Spin current is the key element for nanoscale spintronic devices. For ultrafast operation of such nano-devices, generation of spin current in picoseconds, a timescale that is difficult to achieve using electrical circuits, is highly desired. Here we show thermally driven ultrafast demagnetization of a perpendicular ferromagnet leads to spin accumulation in a normal metal and spin transfer torque in an in-plane ferromagnet. The data are well described by models of spin generation and transport based on differences and gradients of thermodynamic parameters. The temperature difference between electrons and magnons is the driving force for spin current generation by ultrafast demagnetization. On longer timescales, a few picoseconds following laser excitation, we also observe a small contribution to spin current by a temperature gradient and the spin-dependent Seebeck effect.
ASJC Scopus subject areas

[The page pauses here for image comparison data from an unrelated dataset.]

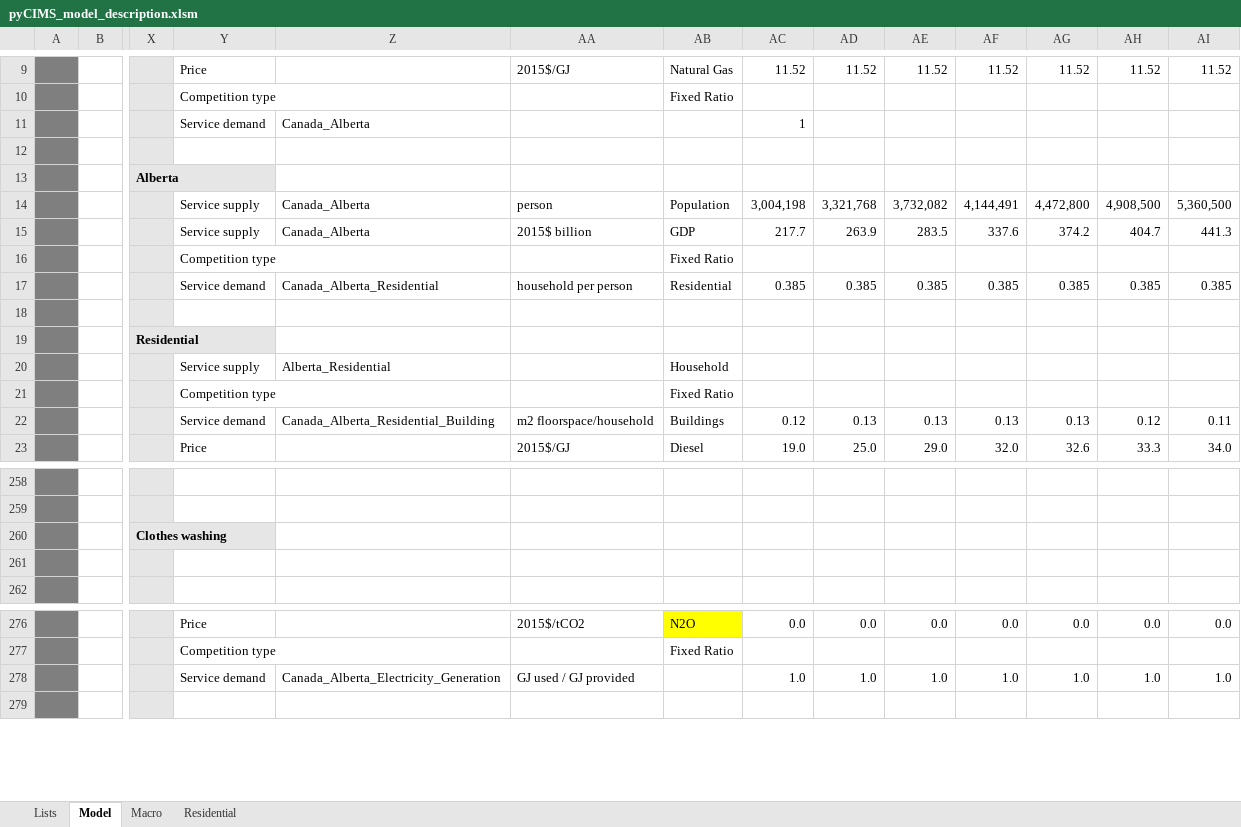
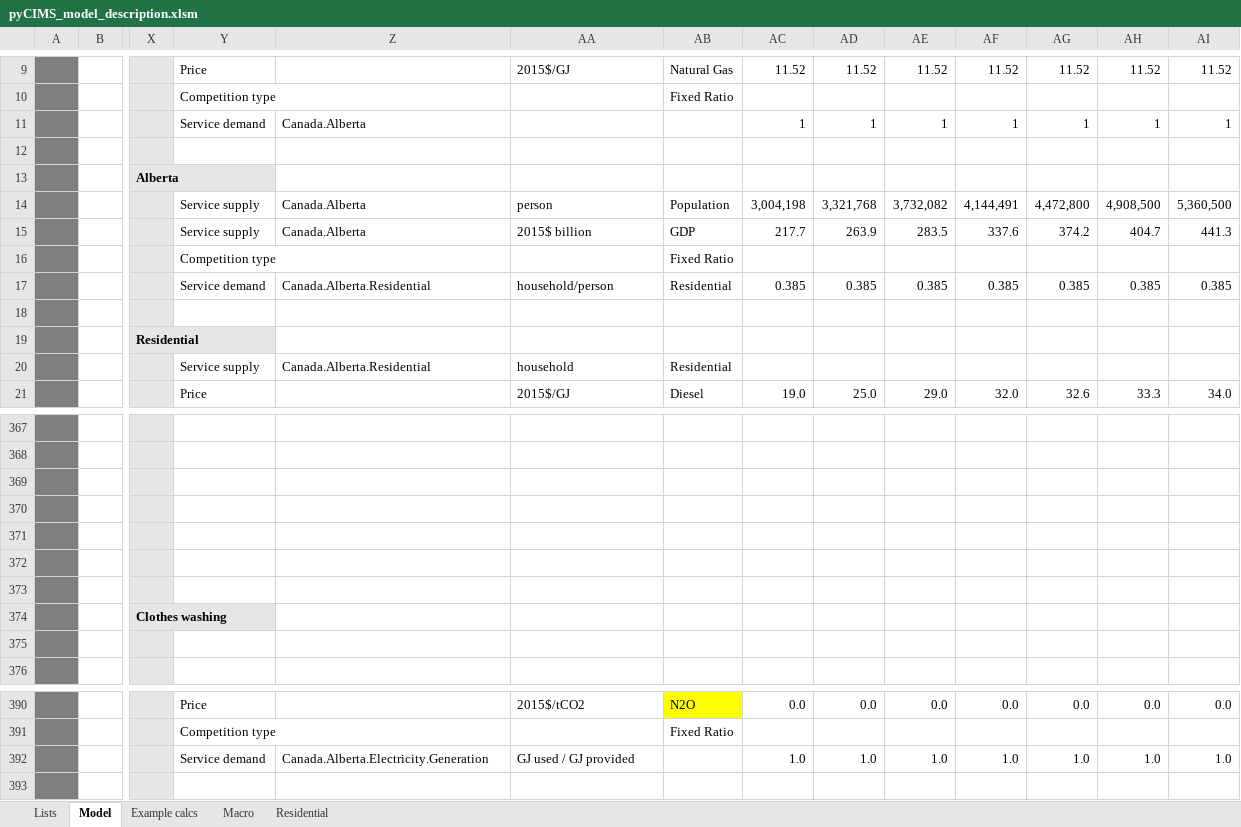
Before and after one commit to EMRG-SFU/cims, an Excel workbook: pyCIMS_model_description.xlsm, sheet Model, drawn as a sheet; only a part is shown, gaps mark what is left out; values as stored, in another font and other column widths than the file's, no borders; conditional formats not drawn; removed rows and columns are numbered as before the commit, all else as after; rows hold the shown columns only; the diff covers the shown part only; the diff names each change by its address in the sheet, - before the commit and + after, or states it on an @@ line.

Commit message:
New version of pyCIMS_model_description.xlsm
Former-commit-id: 25094f19ed589b45d9d3ecb0cd5ddddb6a11363a

```diff
--- a/pyCIMS_model_description.xlsm (sheet Model)
+++ b/pyCIMS_model_description.xlsm (sheet Model)
+sheet tab: Example calcs
-row 11:  |  |  | Service demand | Canada_Alberta |  |  | 1
+row 11:  |  |  | Service demand | Canada.Alberta |  |  | 1 | 1 | 1 | 1 | 1 | 1 | 1
-Z14:Z15: Canada_Alberta
+Z14:Z15: Canada.Alberta
-Z17: Canada_Alberta_Residential
+Z17: Canada.Alberta.Residential
-AA17: household per person
+AA17: household/person
-row 20:  |  |  | Service supply | Alberta_Residential |  | Household
-row 21:  |  |  | Competition type |  |  | Fixed Ratio
-row 22:  |  |  | Service demand | Canada_Alberta_Residential_Building | m2 floorspace/household | Buildings | 0.12 | 0.13 | 0.13 | 0.13 | 0.13 | 0.12 | 0.11
+row 20:  |  |  | Service supply | Canada.Alberta.Residential | household | Residential
-row 369:  |  | Clothes washing
+row 369: (empty)
+row 370: (empty)
+row 371: (empty)
+row 372: (empty)
+row 373: (empty)
+row 374:  |  | Clothes washing
-Z392: Canada_Alberta_Electricity_Generation
+Z392: Canada.Alberta.Electricity.Generation
```
Also changed, not shown: 220 added rows, 109 removed rows, 59 moved rows and 19 edited cells elsewhere in this sheet, sheet Residential, sheet Lists, formulas that keep their value.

- Biochemistry, Genetics and Molecular Biology(all)
- Physics and Astronomy(all)